# Supplied entries
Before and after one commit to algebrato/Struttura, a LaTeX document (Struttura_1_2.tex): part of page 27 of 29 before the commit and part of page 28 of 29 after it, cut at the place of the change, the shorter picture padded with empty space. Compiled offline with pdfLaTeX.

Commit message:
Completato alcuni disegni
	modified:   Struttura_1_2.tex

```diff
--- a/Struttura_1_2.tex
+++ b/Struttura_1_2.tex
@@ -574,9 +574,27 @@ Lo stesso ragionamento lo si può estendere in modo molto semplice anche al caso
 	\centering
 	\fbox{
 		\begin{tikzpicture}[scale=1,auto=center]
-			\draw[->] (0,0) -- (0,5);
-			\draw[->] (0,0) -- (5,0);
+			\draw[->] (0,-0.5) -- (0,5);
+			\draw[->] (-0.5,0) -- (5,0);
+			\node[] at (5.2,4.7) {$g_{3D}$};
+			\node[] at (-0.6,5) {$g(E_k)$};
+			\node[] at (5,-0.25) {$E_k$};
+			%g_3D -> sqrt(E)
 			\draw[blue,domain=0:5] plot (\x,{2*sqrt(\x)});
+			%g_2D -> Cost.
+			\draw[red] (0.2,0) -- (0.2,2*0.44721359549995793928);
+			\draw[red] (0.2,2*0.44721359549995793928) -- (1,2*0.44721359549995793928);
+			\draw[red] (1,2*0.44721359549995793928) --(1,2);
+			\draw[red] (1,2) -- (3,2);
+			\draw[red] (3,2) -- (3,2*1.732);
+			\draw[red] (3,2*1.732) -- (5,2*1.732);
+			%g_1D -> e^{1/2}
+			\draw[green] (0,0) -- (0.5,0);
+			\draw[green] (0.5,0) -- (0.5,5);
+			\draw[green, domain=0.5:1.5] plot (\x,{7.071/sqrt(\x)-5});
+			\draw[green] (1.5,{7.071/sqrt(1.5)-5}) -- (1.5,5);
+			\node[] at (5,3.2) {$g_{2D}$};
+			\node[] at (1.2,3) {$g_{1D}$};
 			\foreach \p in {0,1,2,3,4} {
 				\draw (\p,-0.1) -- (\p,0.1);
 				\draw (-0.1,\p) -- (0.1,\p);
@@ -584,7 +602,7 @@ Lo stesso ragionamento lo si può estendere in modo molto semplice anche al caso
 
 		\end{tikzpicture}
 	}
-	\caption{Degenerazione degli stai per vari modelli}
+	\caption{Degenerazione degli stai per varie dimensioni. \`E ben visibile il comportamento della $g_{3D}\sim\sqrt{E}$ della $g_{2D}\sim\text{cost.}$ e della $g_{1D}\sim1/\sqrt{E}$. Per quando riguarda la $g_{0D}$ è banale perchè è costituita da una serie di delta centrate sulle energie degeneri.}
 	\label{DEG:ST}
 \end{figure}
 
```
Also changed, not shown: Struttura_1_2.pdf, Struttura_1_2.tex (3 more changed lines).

# Work item
Each line of the data that contains "green" belongs in the answer.

# Response box
+			\draw[green] (0,0) -- (0.5,0);
+			\draw[green] (0.5,0) -- (0.5,5);
+			\draw[green, domain=0.5:1.5] plot (\x,{7.071/sqrt(\x)-5});
+			\draw[green] (1.5,{7.071/sqrt(1.5)-5}) -- (1.5,5);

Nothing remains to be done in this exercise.